Then along came the iPod and, with it, iTunes. As if by magic, the virtual and the physical were once again reunited. User experience and brand, it seemed, were not separate and mutually exclusive things, but different aspects of the same concept. The user experience is the brand experience, and vice versa.
Not only was the iPod a beautiful physical product, an icon of industrial design, but its operating system and the brilliance of iTunes were perfect matches for the simplicity of its design.
Stepping into one of Apple’s new retail stores, it was as if the Apple operating system had inhabited the “geniuses” in the blue shirts, the retail experience and even the very architecture of its stores. If one could use an iPod, Apple promised, one could navigate the store just as easily.

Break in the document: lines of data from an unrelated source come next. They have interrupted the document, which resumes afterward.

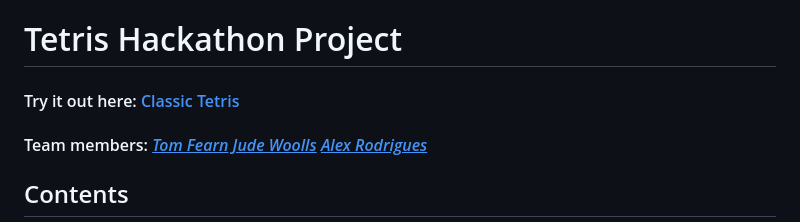
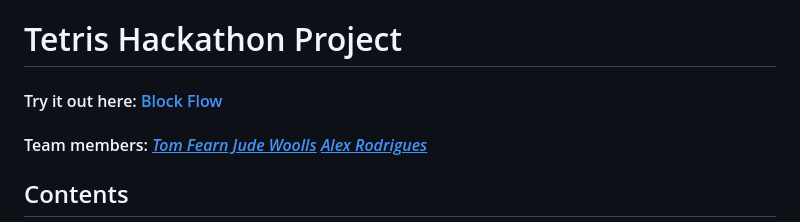
Before and after one commit to TomFearn/Block-Flow, a Markdown page: README.md, the part around the change. GitHub-like rendering.

Commit message:
Update live link on README

```diff
--- a/README.md
+++ b/README.md
@@ -1,6 +1,6 @@
 # Tetris Hackathon Project
 
-#### Try it out here: [Classic Tetris](https://tomfearn.github.io/Classic-Tetris/)
+#### Try it out here: [Block Flow](https://tomfearn.github.io/Block-Flow/)
 
 #### Team members: [<ins>_Tom Fearn_</ins>](https://github.com/TomFearn)  [<ins>_Jude Woolls_</ins>](https://github.com/judewoolls)  [<ins>_Alex Rodrigues_</ins>](https://github.com/A-SousaRodrigues)
 
```
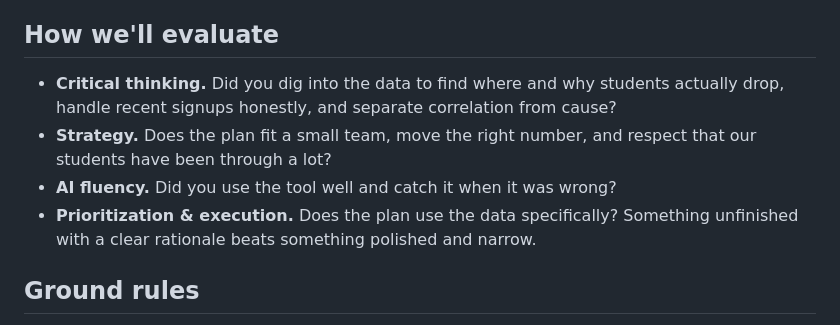
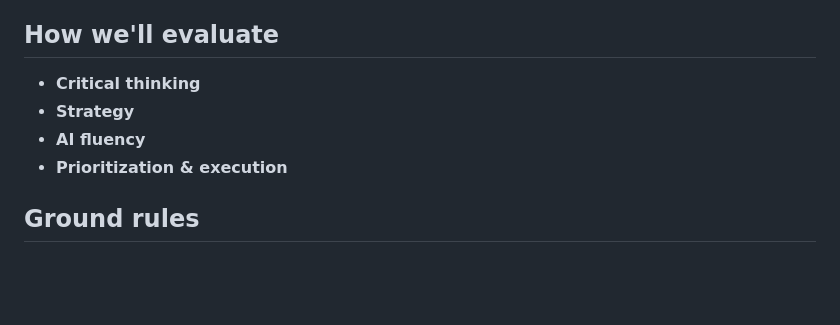
Before and after one commit to fseoh/emerge-ops-take-home, a Markdown page: README.md, the part around the change. GitHub-like rendering; blank space fills up the shorter version.

Commit message:
Reduce evaluation section to bare criteria
Co-Authored-By: Claude Opus 4.8 (1M context) <noreply@anthropic.com>

```diff
--- a/README.md
+++ b/README.md
@@ -56,10 +56,10 @@ Send a zip or a repo link.
 
 ## How we'll evaluate
 
-- **Critical thinking.** Did you dig into the data to find where and why students actually drop, handle recent signups honestly, and separate correlation from cause?
-- **Strategy.** Does the plan fit a small team, move the right number, and respect that our students have been through a lot?
-- **AI fluency.** Did you use the tool well and catch it when it was wrong?
-- **Prioritization & execution.** Does the plan use the data specifically? Something unfinished with a clear rationale beats something polished and narrow.
+- **Critical thinking**
+- **Strategy**
+- **AI fluency**
+- **Prioritization & execution**
 
 ## Ground rules
 
```
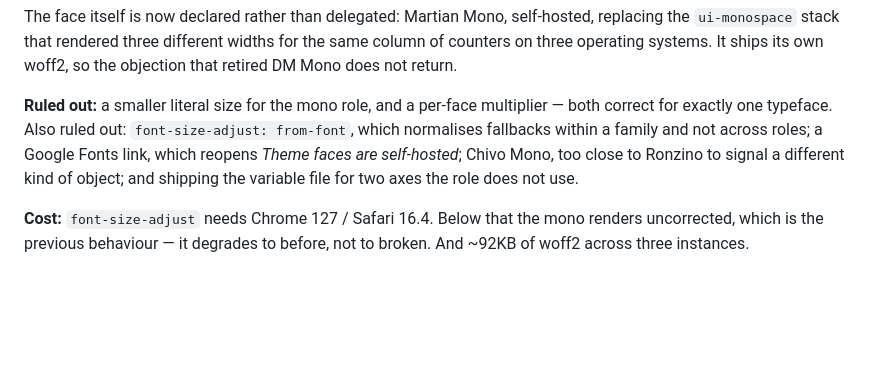
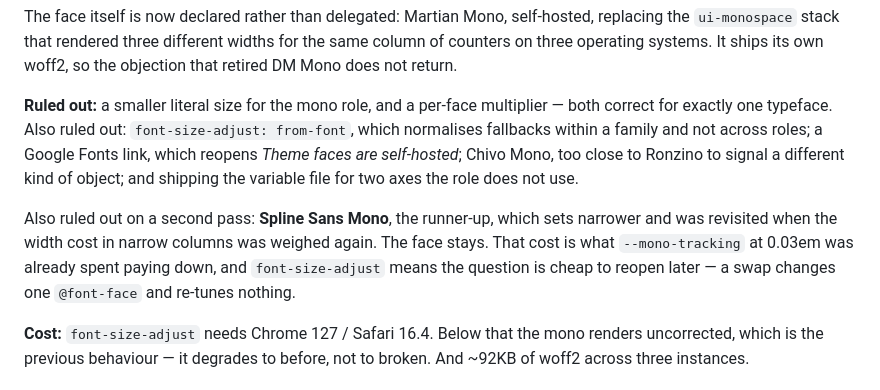
Before and after one commit to matthewlew/matthewlew.github.io, a Markdown page: docs/lew-design-system/decisions.md, the part around the change. GitHub-like rendering; blank space fills up the shorter version.

Commit message:
Close the mono face question on Martian Mono
The face was an open call after 36aeb8c self-hosted it: Spline Sans Mono was
the runner-up if Martian Mono's width cost too much in narrow columns. It does
not, and the face stays.

Recorded on the existing entry rather than as a new one — it is the same
decision with one more alternative ruled out. The entry already names the width
cost (~18% wider than the sans) and the mitigation it was paid down with, so
the only thing missing was that the runner-up was weighed and not taken. That
is precisely the kind of thing this record exists to stop anyone re-litigating.

Co-Authored-By: Claude Opus 5 <noreply@anthropic.com>

```diff
--- a/docs/lew-design-system/decisions.md
+++ b/docs/lew-design-system/decisions.md
@@ -1202,6 +1202,12 @@ across roles; a Google Fonts link, which reopens *Theme faces are self-hosted*;
 Chivo Mono, too close to Ronzino to signal a different kind of object; and
 shipping the variable file for two axes the role does not use.
 
+Also ruled out on a second pass: **Spline Sans Mono**, the runner-up, which sets
+narrower and was revisited when the width cost in narrow columns was weighed
+again. The face stays. That cost is what `--mono-tracking` at 0.03em was already
+spent paying down, and `font-size-adjust` means the question is cheap to reopen
+later — a swap changes one `@font-face` and re-tunes nothing.
+
 **Cost:** `font-size-adjust` needs Chrome 127 / Safari 16.4. Below that the mono
 renders uncorrected, which is the previous behaviour — it degrades to before,
 not to broken. And ~92KB of woff2 across three instances.
```
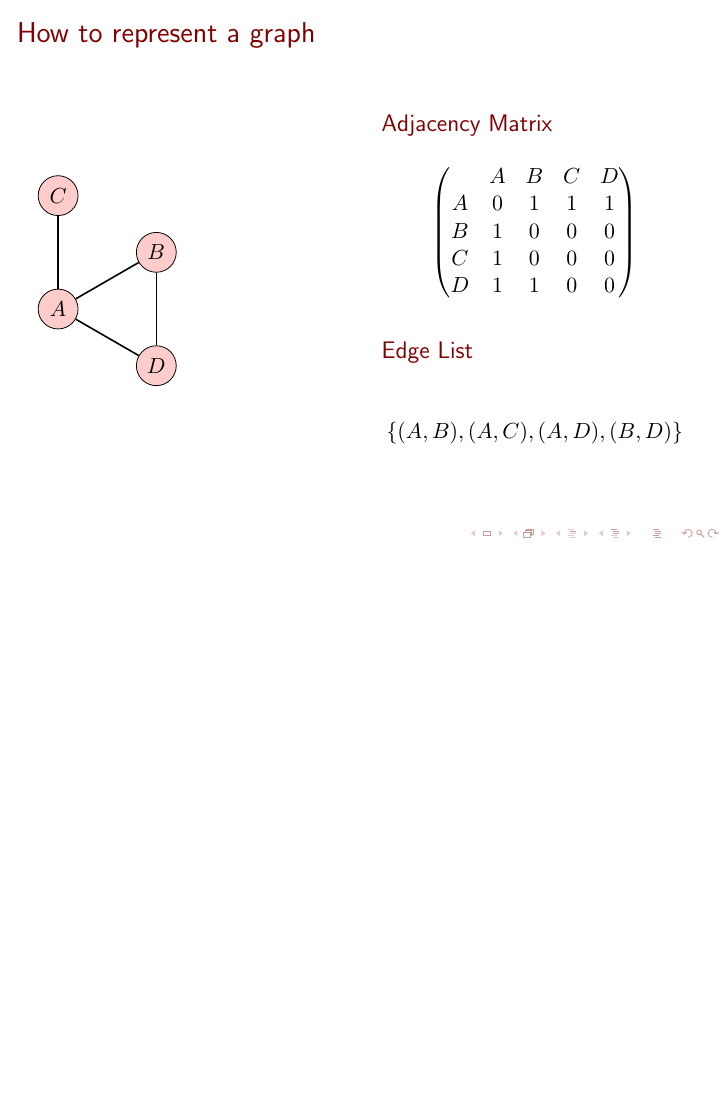
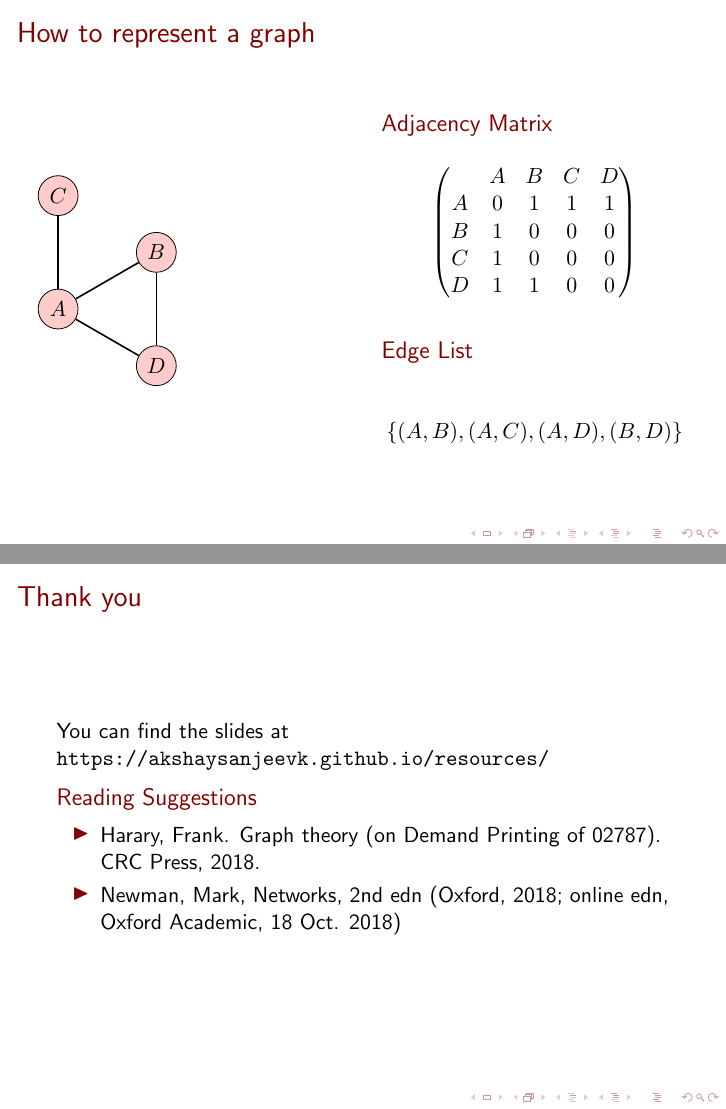
Before and after one commit to akshaysanjeevk/VGYN-Workshop, LaTeX slides (Presentation/slide.tex): page 24 of 24 before the commit and pages 24 and 25 of 25 after it, the two joined at a grey line, the shorter picture padded with empty space. Compiled offline with pdfLaTeX.

Commit message:
completed

```diff
--- a/Presentation/slide.tex
+++ b/Presentation/slide.tex
@@ -442,4 +442,15 @@ once. Similarly, an \textbf{Eulerian cycle} is a Eulerian trail which starts and
         \end{column}
     \end{columns}
 \end{frame}
+
+\begin{frame}{Thank you}
+    You can find the slides at \texttt{https://akshaysanjeevk.github.io/resources/}
+    \begin{block}{Reading Suggestions}
+        \begin{itemize}
+        \item Harary, Frank. Graph theory (on Demand Printing of 02787). CRC Press, 2018.
+        \item Newman, Mark, Networks, 2nd edn (Oxford, 2018; online edn, Oxford Academic, 18 Oct. 2018)
+    \end{itemize}
+    \end{block}
+
+\end{frame}
 \end{document}
```
Also changed, not shown: 7 other files.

Almost overnight, business experts who only a few years earlier had extolled the age of user experience and cautioned against getting Amazoned were saying that getting “Appled” was the real threat. Today, even Amazon and Google, those paragons of the user experience, are manufacturing consumer devices. Kindle and Google Glass are but two examples among many.
Likewise, Amazon’s warehouses and Google’s campus in Mountain View have become physical extensions of their parent companies, much as Apple’s retail stores and its Cupertino headquarters seem to embody the very essence of Apple.
Implications for business
While this shift to the brand experience is an interesting turn of events, what is the business leader of today to make of the evolution? To me, it means that to stay ahead of the technology/content curve, companies will have to align all brand touchpoints—the physical and the digital manifestations of their brand—around their core principles. This is the “brand experience.”
Increasingly, technology innovation will merge with new hardware devices to connect the disparate consumer decision points of our lives. This is exemplified in the much talked about “Internet of things” where every device we own—our cars, our refrigerators, our wine cellars, our televisions and more—will be networked and controlled through handheld smartphones, laptops, tablets or something else not yet invented.
In this world, where physical and digital are one, the brand experience will become dominant. The philosophy of brand experience is already transforming the retail setting, but it will surely infuse restaurants and entertainment soon enough.
To succeed, and in some cases to survive, companies will have to learn to capture value from their own virtual and physical infrastructures. The Apple Store turns the highest profit per square foot than any other, even Tiffany & Co.
Apple didn’t get there selling diamonds and platinum, mind you, but by applying its exceptional “brand experience” to everything it does—its products and its branded physical environments at the same time.
Businesses will likewise have to develop a consistent voice and tone on all channels. In essence, they will need to create a brand operating system in which the things that work on one device work on all others. This will require a deep understanding and appreciation for the company’s brand pillars and how those pillars apply to each medium and guide the development of future iterations.
Where do we go from here?
The evolution to the age of brand experience will have many beneficial and largely predictable effects on global industry, as well—a sort of 21st century multiplier effect. These impacts will be felt on both sides of the equation, as the ecosystem necessary to support it all will spread into retail, consumer products, shipping and architecture as well as in the sphere of digital design and development.
Companies will have to focus everywhere at once and think hard about how the personalities of their carefully crafted brands get translated into physical and digital things, so that customers can immediately recognize the brand operating system wherever they encounter it. This will require simplification and streamlining to a degree never seen before.